#### THE INPUT
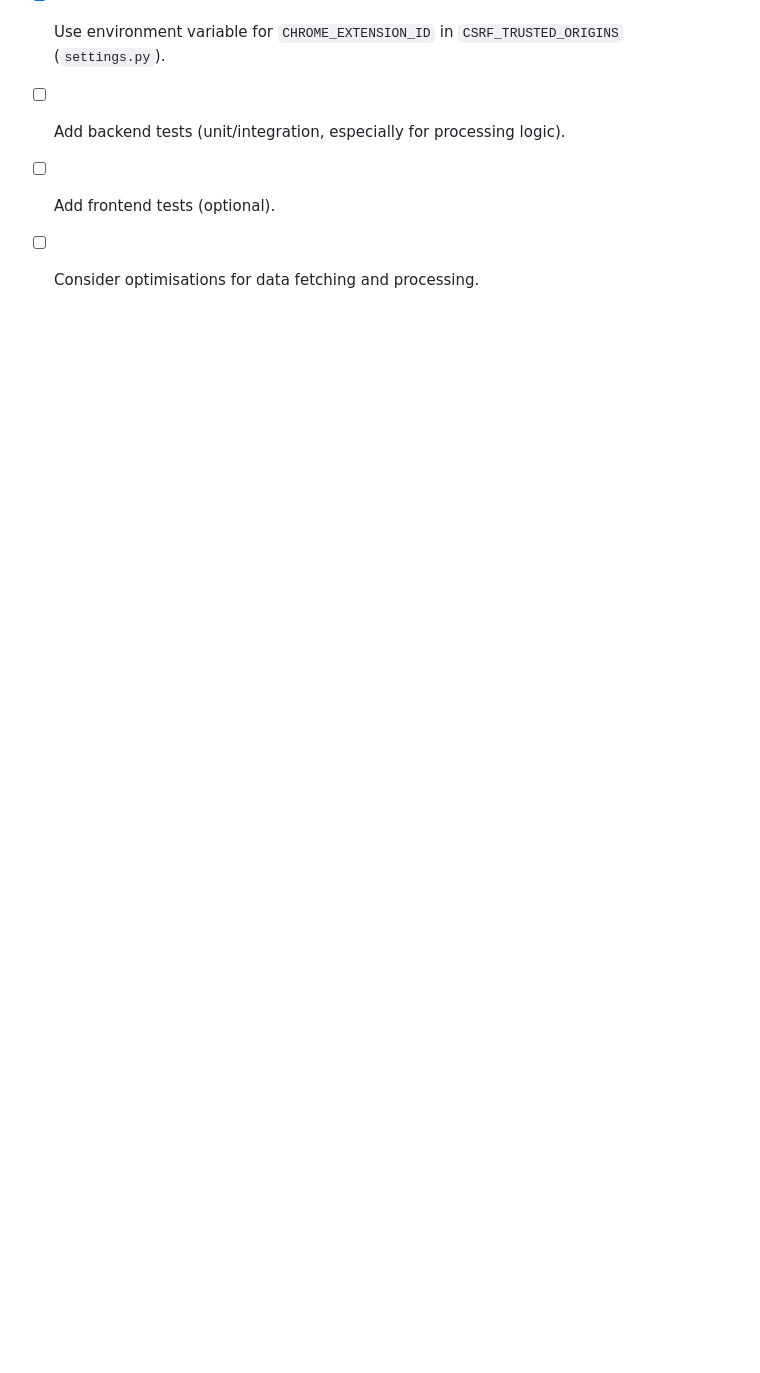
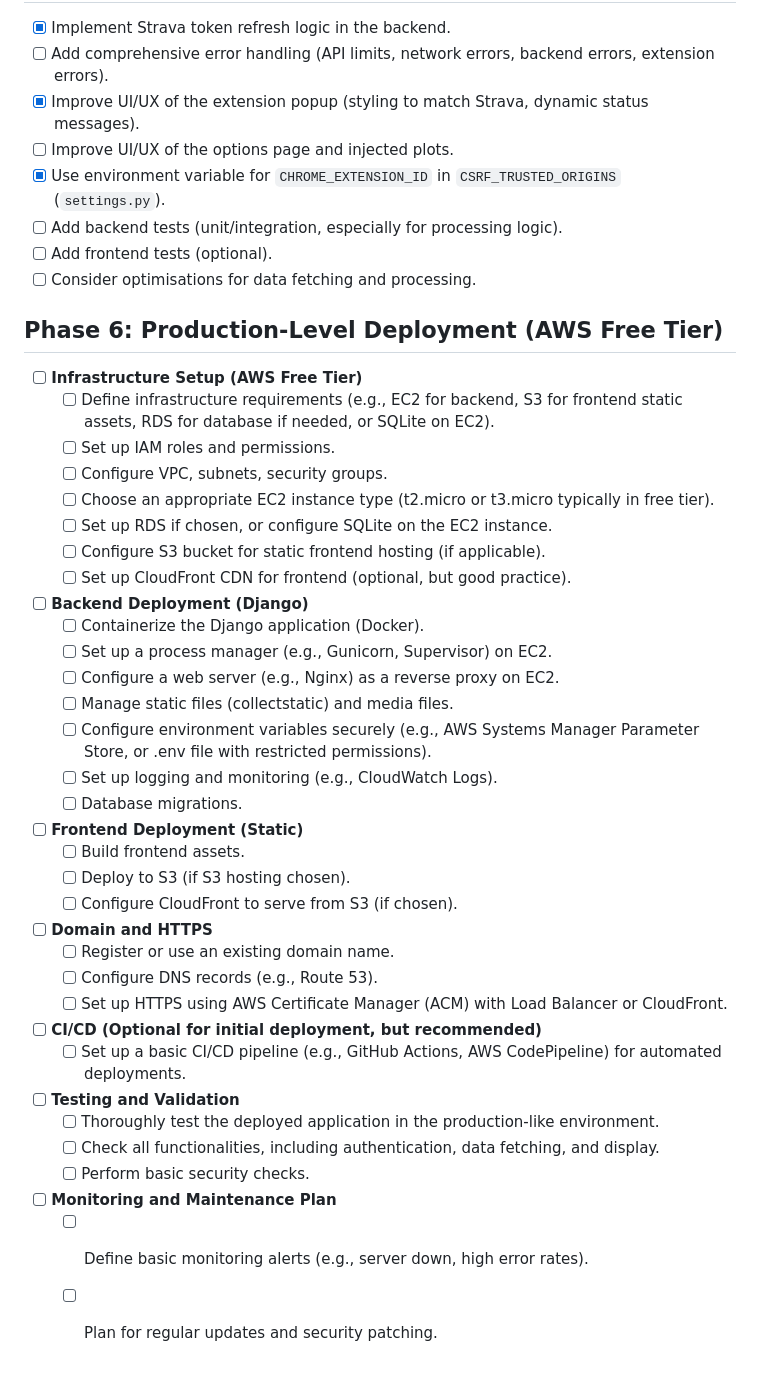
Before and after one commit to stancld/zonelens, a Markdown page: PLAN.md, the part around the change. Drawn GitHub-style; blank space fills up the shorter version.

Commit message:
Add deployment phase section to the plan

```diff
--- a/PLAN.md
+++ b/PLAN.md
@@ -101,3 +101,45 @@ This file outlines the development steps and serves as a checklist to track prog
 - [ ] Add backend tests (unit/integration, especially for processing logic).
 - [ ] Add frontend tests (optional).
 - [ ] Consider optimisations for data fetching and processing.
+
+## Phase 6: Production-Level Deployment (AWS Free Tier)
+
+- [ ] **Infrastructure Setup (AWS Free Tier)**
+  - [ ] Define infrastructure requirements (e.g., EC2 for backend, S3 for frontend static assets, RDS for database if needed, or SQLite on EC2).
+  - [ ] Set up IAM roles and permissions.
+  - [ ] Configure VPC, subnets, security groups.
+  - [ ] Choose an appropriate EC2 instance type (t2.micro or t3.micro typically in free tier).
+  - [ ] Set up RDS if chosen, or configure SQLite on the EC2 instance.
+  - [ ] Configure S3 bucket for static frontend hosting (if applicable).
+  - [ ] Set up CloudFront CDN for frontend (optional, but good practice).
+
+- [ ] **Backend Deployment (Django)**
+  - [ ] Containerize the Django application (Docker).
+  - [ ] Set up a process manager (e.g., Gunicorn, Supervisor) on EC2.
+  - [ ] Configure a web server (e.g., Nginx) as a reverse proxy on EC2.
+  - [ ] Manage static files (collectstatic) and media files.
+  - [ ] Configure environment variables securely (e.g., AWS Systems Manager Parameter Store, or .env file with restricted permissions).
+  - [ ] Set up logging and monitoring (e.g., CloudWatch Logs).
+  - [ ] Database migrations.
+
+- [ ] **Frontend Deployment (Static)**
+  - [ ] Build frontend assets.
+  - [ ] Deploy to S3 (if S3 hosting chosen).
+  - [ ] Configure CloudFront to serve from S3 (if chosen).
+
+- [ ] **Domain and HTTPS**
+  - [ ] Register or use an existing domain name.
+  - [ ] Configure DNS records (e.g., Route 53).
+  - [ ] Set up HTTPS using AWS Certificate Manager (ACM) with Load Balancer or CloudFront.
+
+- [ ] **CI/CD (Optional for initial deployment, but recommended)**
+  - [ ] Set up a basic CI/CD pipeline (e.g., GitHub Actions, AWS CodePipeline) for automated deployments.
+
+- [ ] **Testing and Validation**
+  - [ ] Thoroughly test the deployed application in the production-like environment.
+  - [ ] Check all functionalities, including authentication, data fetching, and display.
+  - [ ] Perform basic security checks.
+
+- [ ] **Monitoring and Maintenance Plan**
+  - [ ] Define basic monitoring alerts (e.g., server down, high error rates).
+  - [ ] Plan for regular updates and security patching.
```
########
PROBLEM STATEMENT =>
Output the lines above in full and exactly. Leave out every picture.

WRITTEN SOLUTION =>
Before and after one commit to stancld/zonelens, a Markdown page: PLAN.md, the part around the change. Drawn GitHub-style; blank space fills up the shorter version.

Commit message:
Add deployment phase section to the plan

```diff
--- a/PLAN.md
+++ b/PLAN.md
@@ -101,3 +101,45 @@ This file outlines the development steps and serves as a checklist to track prog
 - [ ] Add backend tests (unit/integration, especially for processing logic).
 - [ ] Add frontend tests (optional).
 - [ ] Consider optimisations for data fetching and processing.
+
+## Phase 6: Production-Level Deployment (AWS Free Tier)
+
+- [ ] **Infrastructure Setup (AWS Free Tier)**
+  - [ ] Define infrastructure requirements (e.g., EC2 for backend, S3 for frontend static assets, RDS for database if needed, or SQLite on EC2).
+  - [ ] Set up IAM roles and permissions.
+  - [ ] Configure VPC, subnets, security groups.
+  - [ ] Choose an appropriate EC2 instance type (t2.micro or t3.micro typically in free tier).
+  - [ ] Set up RDS if chosen, or configure SQLite on the EC2 instance.
+  - [ ] Configure S3 bucket for static frontend hosting (if applicable).
+  - [ ] Set up CloudFront CDN for frontend (optional, but good practice).
+
+- [ ] **Backend Deployment (Django)**
+  - [ ] Containerize the Django application (Docker).
+  - [ ] Set up a process manager (e.g., Gunicorn, Supervisor) on EC2.
+  - [ ] Configure a web server (e.g., Nginx) as a reverse proxy on EC2.
+  - [ ] Manage static files (collectstatic) and media files.
+  - [ ] Configure environment variables securely (e.g., AWS Systems Manager Parameter Store, or .env file with restricted permissions).
+  - [ ] Set up logging and monitoring (e.g., CloudWatch Logs).
+  - [ ] Database migrations.
+
+- [ ] **Frontend Deployment (Static)**
+  - [ ] Build frontend assets.
+  - [ ] Deploy to S3 (if S3 hosting chosen).
+  - [ ] Configure CloudFront to serve from S3 (if chosen).
+
+- [ ] **Domain and HTTPS**
+  - [ ] Register or use an existing domain name.
+  - [ ] Configure DNS records (e.g., Route 53).
+  - [ ] Set up HTTPS using AWS Certificate Manager (ACM) with Load Balancer or CloudFront.
+
+- [ ] **CI/CD (Optional for initial deployment, but recommended)**
+  - [ ] Set up a basic CI/CD pipeline (e.g., GitHub Actions, AWS CodePipeline) for automated deployments.
+
+- [ ] **Testing and Validation**
+  - [ ] Thoroughly test the deployed application in the production-like environment.
+  - [ ] Check all functionalities, including authentication, data fetching, and display.
+  - [ ] Perform basic security checks.
+
+- [ ] **Monitoring and Maintenance Plan**
+  - [ ] Define basic monitoring alerts (e.g., server down, high error rates).
+  - [ ] Plan for regular updates and security patching.
```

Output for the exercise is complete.